Could you report every line from the entries that includes the word "examples"?

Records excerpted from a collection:
---------------
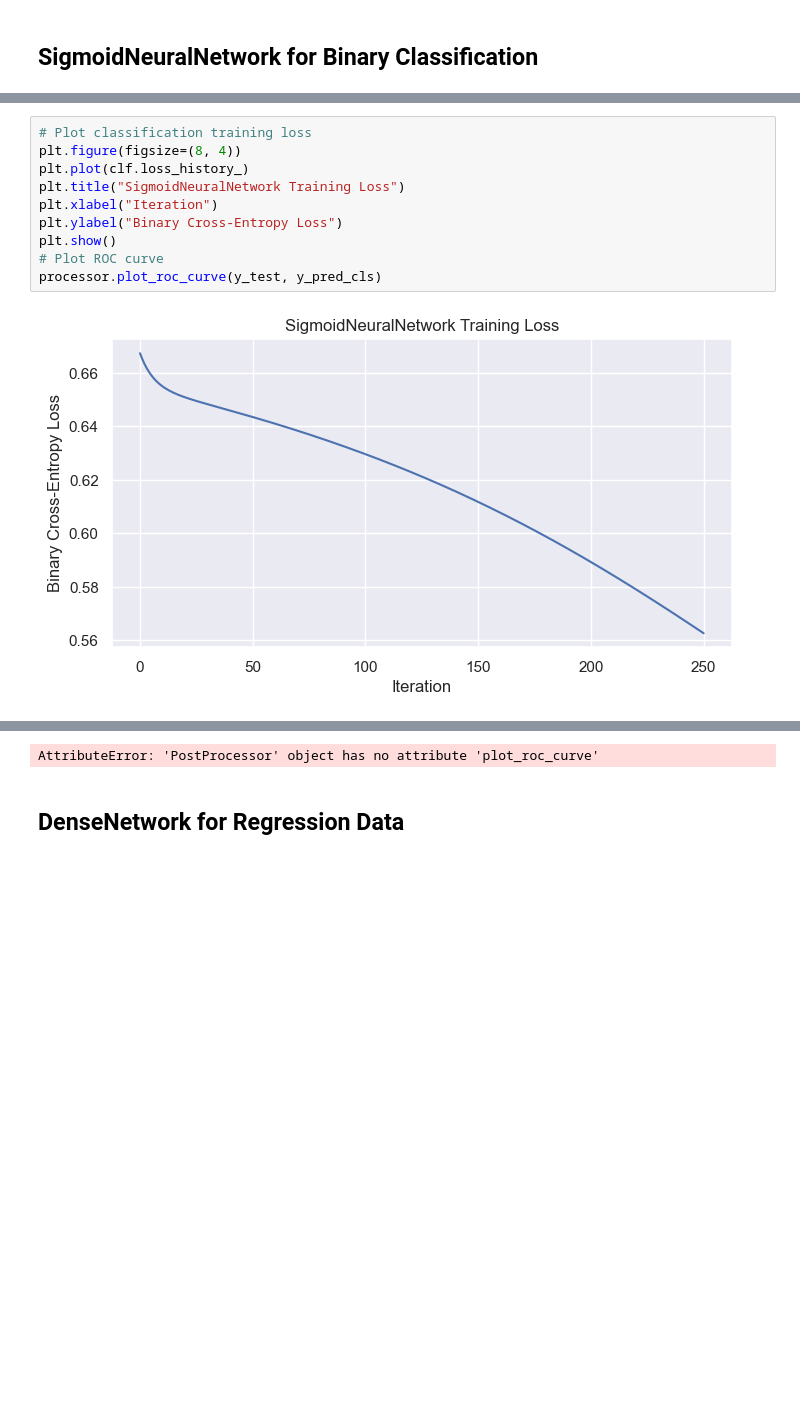
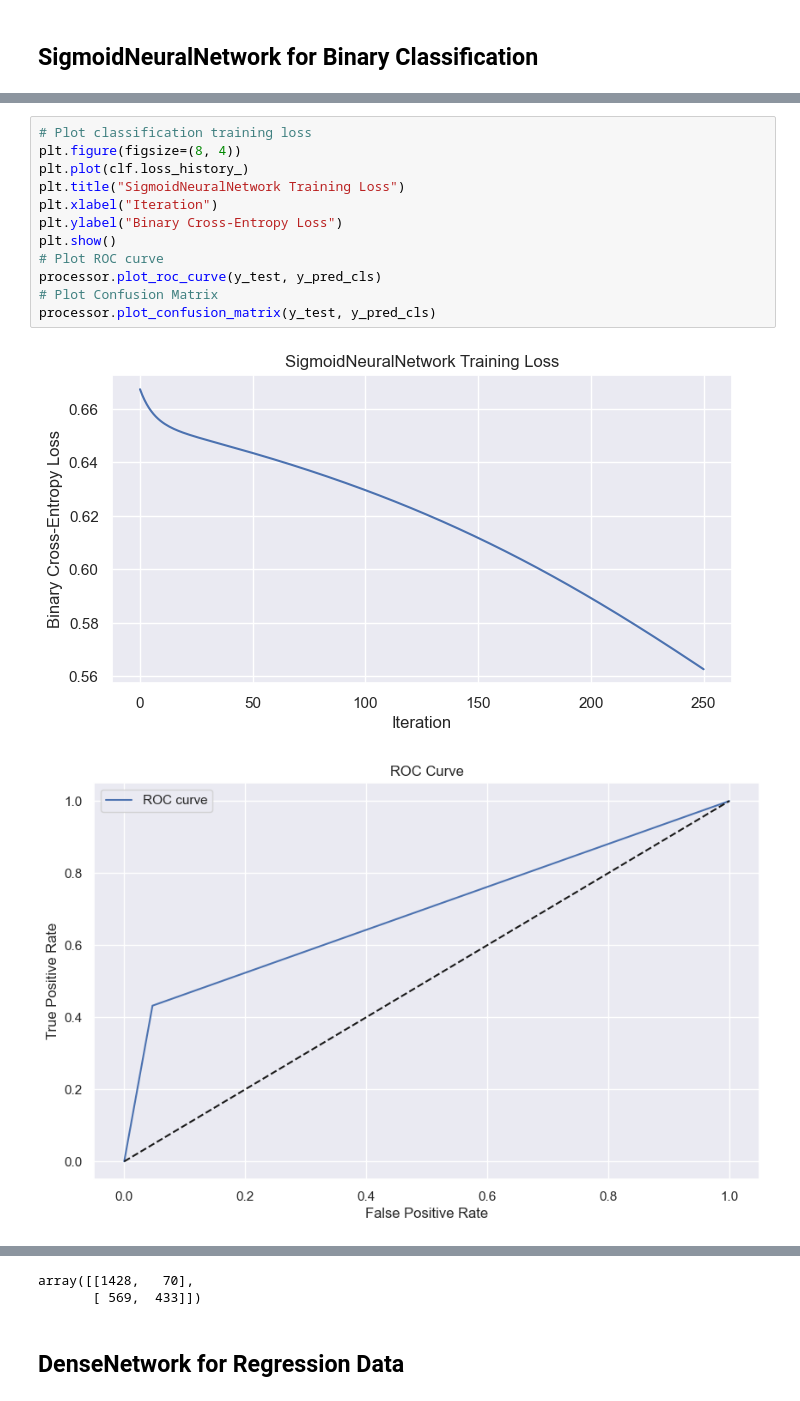
Before and after one commit to ccarr-x/CMOR-438-SP-2026, a Jupyter notebook: examples/Neural_Networks/Neural_Network.ipynb, the cells around one changed output, grey strips where cells are left out. Cells and saved outputs as stored; diff of their text form; blank space fills up the shorter version.

Commit message:
Finished Neural Network examples and updated PostProcessor to properly evaluate.

```diff
--- a/examples/Neural_Networks/Neural_Network.ipynb
+++ b/examples/Neural_Networks/Neural_Network.ipynb
@@ -80,12 +80,15 @@ AttributeError: 'PostProcessor' object has no attribute 'roc_auc_score'
 # %%
 # Plot classification training loss
 plt.figure(figsize=(8, 4))
 plt.plot(clf.loss_history_)
 plt.title("SigmoidNeuralNetwork Training Loss")
 plt.xlabel("Iteration")
 plt.ylabel("Binary Cross-Entropy Loss")
 plt.show()
 # Plot ROC curve
 processor.plot_roc_curve(y_test, y_pred_cls)
+# Plot Confusion Matrix
+processor.plot_confusion_matrix(y_test, y_pred_cls)
 # %% [output]
 [figure]
+[figure, added]
@@ -92,4 +96,5 @@ processor.plot_roc_curve(y_test, y_pred_cls)
-AttributeError: 'PostProcessor' object has no attribute 'plot_roc_curve'
+array([[1428,   70],
+       [ 569,  433]])
 # %% [markdown]
 ## DenseNetwork for Regression Data
 # %%
```
Also changed, not shown: parts of 4 cells of this notebook, 2 other files.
---------------
Result of the task:
Before and after one commit to ccarr-x/CMOR-438-SP-2026, a Jupyter notebook: examples/Neural_Networks/Neural_Network.ipynb, the cells around one changed output, grey strips where cells are left out. Cells and saved outputs as stored; diff of their text form; blank space fills up the shorter version.
Finished Neural Network examples and updated PostProcessor to properly evaluate.
--- a/examples/Neural_Networks/Neural_Network.ipynb
+++ b/examples/Neural_Networks/Neural_Network.ipynb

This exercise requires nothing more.